After years of working for Sodexo, John brings home $8.05 an hour, visits charities weekly to put food on the table for his children and says the only sign of appreciation he sees from management are star stickers.
Mike, another Sodexo employee at Binghamton University, who works a different position, makes slightly more after the same number of years — $9.50 an hour. This year he’s hoping to be able to “do Christmas for the kids” without having to worry about how he’ll pay for it in January, but he knows there are workers worse off.
To protect their identities, workers were granted anonymity and are referred to by pseudonyms.
Both workers say the only reason they’ve stayed with the company this long is because of the free healthcare it provided for its employees in the most recent contract, which expired in August. But according to both John and Mike, who made $12,000 and $15,000 last year, respectively, negotiators from Sodexo are calling for workers to pay for a quarter of their health insurance in the new contract.
“Our biggest thing with this contract, and I know everybody else agrees, we’re not greedy,” Mike said. “We want what’s fair.”
Sodexo Inc.’s Web site states that the company is the “leading provider of intergrated food and facilities management services in the U.S., Canada and Mexico,” and that for the fiscal year of 2007 the company brought in $7.3 billion in annual revenue.
According to Paul Kerns, general manager for Sodexo at BU, the contract covers full-time and part-time food service workers, excluding students, clerical workers and management staff. Since that contract’s expiration, Kerns has sat down with one member of the Sodexo Labor Relations Team, a union representative from UniteHERE (Hotel Employees Restaurant Employees) local 471 and a committee of at least seven workers to negotiate the terms of the new contract.
An extension of the old contract has been agreed upon in the interim, but either party can back out given 20 days notice.
“Right now we’re in the middle of negotiations,” he said, adding that he couldn’t confirm whether or not Sodexo was pushing to cut healthcare because the negotiations are ongoing. “I think both sides are bargaining as they should be.”
Kerns said that workers covered by the expired contract are paid between $7.15 and $9.50 an hour.
But the bargaining has been at a standstill for the last month or so, according to John, who said that committee members told constituents the negotiations keep getting pushed. Workers on the committee told John that negotiations were initially set for early September, but were put on hold until late October by Sodexo’s representatives because no agreement could be reached on the health care conditions.

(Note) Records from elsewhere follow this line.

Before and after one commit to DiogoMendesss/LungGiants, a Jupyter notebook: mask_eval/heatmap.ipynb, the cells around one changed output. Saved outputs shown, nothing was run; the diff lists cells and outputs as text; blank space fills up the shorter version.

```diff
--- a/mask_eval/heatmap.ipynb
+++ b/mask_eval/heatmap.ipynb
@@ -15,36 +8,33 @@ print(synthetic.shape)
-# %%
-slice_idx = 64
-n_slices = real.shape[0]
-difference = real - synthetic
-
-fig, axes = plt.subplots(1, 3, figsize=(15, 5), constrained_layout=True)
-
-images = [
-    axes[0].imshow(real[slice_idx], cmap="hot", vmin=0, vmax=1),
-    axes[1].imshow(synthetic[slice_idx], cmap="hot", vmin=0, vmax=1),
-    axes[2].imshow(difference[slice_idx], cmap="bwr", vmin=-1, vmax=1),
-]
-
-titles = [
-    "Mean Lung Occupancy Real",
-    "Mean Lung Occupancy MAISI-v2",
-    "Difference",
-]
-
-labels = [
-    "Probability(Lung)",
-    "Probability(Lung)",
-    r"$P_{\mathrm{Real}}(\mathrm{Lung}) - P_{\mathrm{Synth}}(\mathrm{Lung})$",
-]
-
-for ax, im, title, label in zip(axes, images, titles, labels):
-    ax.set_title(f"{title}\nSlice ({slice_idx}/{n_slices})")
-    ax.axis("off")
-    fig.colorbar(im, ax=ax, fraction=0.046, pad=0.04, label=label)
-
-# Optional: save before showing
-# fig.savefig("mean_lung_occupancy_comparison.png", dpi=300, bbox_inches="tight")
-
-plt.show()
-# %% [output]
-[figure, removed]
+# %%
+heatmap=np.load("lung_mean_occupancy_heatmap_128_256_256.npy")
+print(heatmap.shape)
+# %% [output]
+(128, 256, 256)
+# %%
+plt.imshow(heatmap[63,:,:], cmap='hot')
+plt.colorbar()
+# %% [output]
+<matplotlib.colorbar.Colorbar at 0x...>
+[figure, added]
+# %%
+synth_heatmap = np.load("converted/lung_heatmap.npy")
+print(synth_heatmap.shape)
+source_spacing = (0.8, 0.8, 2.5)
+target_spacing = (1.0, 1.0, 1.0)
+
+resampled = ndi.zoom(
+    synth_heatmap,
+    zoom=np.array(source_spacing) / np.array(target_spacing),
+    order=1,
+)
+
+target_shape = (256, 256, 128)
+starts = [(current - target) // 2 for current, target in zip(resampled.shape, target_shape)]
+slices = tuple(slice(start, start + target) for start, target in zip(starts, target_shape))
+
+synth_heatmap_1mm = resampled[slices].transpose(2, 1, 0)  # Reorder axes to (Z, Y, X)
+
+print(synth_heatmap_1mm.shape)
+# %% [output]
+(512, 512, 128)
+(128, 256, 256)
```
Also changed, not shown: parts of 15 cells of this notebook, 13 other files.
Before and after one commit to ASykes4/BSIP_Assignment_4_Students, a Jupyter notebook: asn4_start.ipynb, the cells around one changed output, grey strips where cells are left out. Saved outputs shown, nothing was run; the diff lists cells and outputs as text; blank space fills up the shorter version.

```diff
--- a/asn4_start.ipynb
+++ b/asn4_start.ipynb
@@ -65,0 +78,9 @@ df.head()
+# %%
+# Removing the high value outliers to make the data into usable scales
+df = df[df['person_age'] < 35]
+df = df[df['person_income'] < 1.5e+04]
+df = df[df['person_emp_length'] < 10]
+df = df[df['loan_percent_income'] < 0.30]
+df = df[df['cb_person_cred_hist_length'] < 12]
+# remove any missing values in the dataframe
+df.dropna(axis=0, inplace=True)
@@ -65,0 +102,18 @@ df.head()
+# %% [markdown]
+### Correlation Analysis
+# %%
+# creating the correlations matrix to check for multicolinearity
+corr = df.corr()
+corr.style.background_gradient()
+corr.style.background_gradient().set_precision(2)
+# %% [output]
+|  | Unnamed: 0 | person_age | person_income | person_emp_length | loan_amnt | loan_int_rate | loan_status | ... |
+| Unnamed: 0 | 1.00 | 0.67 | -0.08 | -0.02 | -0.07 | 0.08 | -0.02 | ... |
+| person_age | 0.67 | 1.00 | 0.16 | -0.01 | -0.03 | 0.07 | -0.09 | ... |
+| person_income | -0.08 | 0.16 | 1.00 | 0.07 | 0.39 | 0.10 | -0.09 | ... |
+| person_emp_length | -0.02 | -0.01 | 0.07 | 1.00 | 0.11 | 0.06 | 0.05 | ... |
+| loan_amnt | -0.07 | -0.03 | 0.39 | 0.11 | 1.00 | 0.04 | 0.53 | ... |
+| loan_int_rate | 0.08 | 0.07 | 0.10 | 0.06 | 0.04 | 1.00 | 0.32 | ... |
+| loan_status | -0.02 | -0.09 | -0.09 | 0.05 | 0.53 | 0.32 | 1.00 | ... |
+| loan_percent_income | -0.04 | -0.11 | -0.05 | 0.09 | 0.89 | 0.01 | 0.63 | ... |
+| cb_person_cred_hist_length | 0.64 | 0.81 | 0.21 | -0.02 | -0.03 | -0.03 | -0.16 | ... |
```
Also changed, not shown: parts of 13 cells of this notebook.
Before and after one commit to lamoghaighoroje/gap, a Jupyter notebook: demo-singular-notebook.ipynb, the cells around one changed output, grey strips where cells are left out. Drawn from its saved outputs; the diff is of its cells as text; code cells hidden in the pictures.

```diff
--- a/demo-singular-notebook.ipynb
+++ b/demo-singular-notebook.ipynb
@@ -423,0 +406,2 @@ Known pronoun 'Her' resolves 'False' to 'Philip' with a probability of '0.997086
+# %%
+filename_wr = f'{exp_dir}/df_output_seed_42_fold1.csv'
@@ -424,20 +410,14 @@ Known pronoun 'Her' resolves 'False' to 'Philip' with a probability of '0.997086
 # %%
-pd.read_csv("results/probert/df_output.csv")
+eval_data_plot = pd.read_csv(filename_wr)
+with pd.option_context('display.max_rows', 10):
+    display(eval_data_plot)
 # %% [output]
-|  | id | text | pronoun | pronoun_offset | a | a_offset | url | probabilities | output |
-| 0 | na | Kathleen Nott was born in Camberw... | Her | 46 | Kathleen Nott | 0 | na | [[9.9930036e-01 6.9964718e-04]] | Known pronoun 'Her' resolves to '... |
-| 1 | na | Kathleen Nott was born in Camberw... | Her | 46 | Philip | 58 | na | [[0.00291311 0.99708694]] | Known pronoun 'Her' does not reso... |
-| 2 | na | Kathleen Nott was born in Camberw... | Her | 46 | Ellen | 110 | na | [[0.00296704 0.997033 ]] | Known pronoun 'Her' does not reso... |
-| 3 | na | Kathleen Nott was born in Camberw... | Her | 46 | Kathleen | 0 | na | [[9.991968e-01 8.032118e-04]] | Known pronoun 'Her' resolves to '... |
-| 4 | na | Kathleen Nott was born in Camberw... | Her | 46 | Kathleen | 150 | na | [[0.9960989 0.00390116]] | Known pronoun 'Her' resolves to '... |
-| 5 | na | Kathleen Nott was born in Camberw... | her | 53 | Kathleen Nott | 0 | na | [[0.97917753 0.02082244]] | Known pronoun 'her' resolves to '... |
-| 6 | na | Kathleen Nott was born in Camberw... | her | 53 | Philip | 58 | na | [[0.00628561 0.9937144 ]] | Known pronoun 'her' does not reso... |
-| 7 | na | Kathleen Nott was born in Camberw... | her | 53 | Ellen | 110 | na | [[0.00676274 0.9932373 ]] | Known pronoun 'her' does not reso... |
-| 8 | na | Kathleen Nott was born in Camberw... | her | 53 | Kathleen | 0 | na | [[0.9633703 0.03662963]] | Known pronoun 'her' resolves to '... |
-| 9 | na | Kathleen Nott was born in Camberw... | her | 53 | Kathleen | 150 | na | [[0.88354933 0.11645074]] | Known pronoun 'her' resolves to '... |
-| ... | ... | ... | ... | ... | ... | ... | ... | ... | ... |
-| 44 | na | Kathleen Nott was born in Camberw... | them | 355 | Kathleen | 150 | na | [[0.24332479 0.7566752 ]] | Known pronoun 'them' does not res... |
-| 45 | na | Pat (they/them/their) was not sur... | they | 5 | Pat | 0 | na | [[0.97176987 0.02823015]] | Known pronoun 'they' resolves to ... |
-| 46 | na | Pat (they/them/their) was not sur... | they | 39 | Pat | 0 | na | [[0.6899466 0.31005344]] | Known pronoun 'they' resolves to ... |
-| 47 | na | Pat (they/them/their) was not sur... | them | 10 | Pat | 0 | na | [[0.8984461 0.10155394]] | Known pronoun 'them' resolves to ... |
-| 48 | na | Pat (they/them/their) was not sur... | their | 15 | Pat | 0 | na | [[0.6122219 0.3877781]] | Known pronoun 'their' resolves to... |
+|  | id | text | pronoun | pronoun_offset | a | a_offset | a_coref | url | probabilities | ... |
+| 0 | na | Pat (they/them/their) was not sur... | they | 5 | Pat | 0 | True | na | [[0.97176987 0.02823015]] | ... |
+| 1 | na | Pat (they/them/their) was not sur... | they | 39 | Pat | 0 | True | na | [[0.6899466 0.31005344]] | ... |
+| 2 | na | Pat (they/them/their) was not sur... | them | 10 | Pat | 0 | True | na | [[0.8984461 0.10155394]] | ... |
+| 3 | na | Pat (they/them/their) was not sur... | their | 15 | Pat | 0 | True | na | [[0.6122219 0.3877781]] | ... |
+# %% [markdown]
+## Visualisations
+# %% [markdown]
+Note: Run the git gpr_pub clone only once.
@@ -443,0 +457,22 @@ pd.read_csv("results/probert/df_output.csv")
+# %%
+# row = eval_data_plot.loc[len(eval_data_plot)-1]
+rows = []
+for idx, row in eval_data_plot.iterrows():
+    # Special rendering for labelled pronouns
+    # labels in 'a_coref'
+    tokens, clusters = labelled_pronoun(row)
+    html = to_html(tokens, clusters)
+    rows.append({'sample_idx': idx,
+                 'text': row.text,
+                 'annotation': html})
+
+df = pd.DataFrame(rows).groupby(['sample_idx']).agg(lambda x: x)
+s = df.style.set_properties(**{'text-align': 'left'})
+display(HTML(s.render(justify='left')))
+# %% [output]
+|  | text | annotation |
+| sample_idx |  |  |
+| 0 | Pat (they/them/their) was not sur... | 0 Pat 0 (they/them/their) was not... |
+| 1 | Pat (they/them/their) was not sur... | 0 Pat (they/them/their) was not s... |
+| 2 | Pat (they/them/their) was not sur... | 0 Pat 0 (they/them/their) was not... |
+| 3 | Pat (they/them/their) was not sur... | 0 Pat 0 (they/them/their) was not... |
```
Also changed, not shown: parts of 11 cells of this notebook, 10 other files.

Negotiations were delayed again after the Sodexo labor representative canceled plans to meet Oct. 27 and 28 because he was sick, and are now set for Nov. 19, John was informed.
The consistent delay in negotiations could be a tactic to scare workers away from rebellion, Mike said.
“It could go to strike, and the sad thing is if we go to negotiations this next time in November, three weeks from then campus closes for Christmas vacation,” he said. “That’s going to scare the hell out of these employees in here, ones that I know would have a hard time getting by.”
Aside from securing free health care for the next three years, the span a new contract will cover, Mike and John both said workers also want a fair wage — the former has seen $1.50 increase in his wage since he first signed on with Sodexo.
“We’re doing the same job that a state worker would do in here before they [BU officials] contracted it out, why don’t we deserve at least fair treatment?” Mike said.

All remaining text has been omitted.